How long does it take to receive a refund?
Drawback regulations provide for generous time periods to collect information, import/export documentation, and prepare and file refund claims. For example, recovery of import duties and fees for unused merchandise that is subsequently sent abroad is available when such goods are exported or destroyed within 3 years following import. Considering the multi-year window for claiming drawback after the export of the merchandise, a company new to the drawback program can potentially receive a significant duty recovery on its initial filing(s). Thereafter, duty refund claims can be filed in periodic installments based on import and export activity.
What are the steps required to receive drawback?
In addition to gathering import and export transaction documentation, authorization to operate under drawback is required, and detailed records of the company’s inventory flows must be maintained. For certain types of drawback, the claimant must select a drawback accounting method (e.g., FIFO, LIFO, Low-to-High) which does not necessarily have to match that used by the company for financial or tax purposes. Additionally, a notice of intent to export or destroy merchandise may be required prior to export or destruction, but in many cases, a waiver may be requested.
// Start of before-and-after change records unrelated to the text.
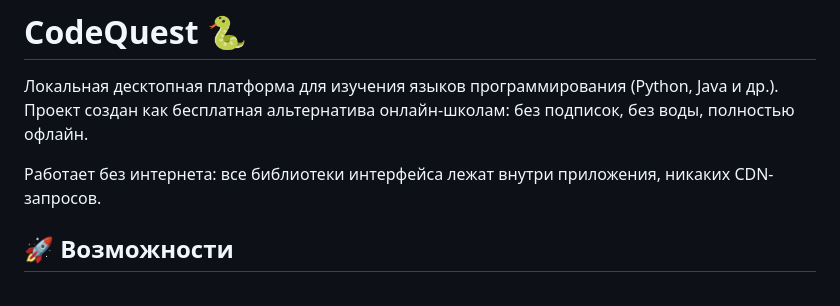
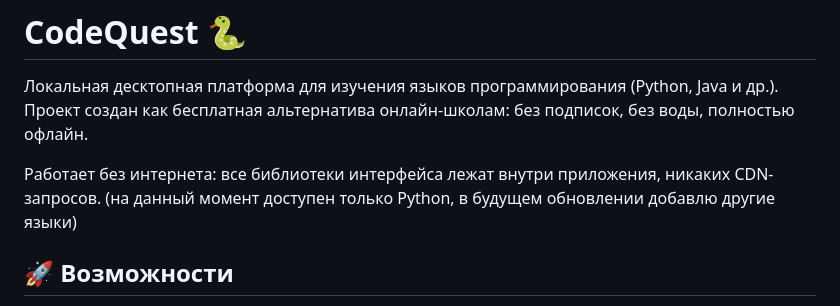
Before and after one commit to Olver009/CodeQuest, a Markdown page: README.md, the part around the change. Drawn GitHub-style.

```diff
--- a/README.md
+++ b/README.md
@@ -4,6 +4,7 @@
 Проект создан как бесплатная альтернатива онлайн-школам: без подписок, без воды, полностью офлайн.
 
 Работает без интернета: все библиотеки интерфейса лежат внутри приложения, никаких CDN-запросов.
+(на данный момент доступен только Python, в будущем обновлении добавлю другие языки)
 
 ## 🚀 Возможности
 
```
While there are many benefits to duty drawback beyond cash recovery, the initial and ongoing diligence required to maintain a compliant and effective drawback program can be challenging for some companies.
Considering the various types of drawback available and the advanced approval/ruling requirement, initial studies, such as a duty-refund opportunity identification exercise and operational feasibility analysis, are recommended. These efforts will help determine the amount of duties that may be available for recovery, the type of drawback that may apply to your company, and the process you need to follow to prepare for filing claims. The output of these efforts will provide you with 1) the proper insight for selecting the type of drawback that is right for your company and 2) help you to develop and implement the procedures necessary to operate a robust and compliant drawback program.
This guest post was written by Mark Ludwig of Variant Advisors,* a corporate management consulting firm offering value-added services including export control compliance program development, reviews or assessments, and staff & management training.
For more information contact Mark at firstname.lastname@example.org or 305-213-8775.
*Outside of the Big Four, and through its relationship with Variant Advisors, CBIZ is unique among other major national professional services firm by offering these value-added solutions.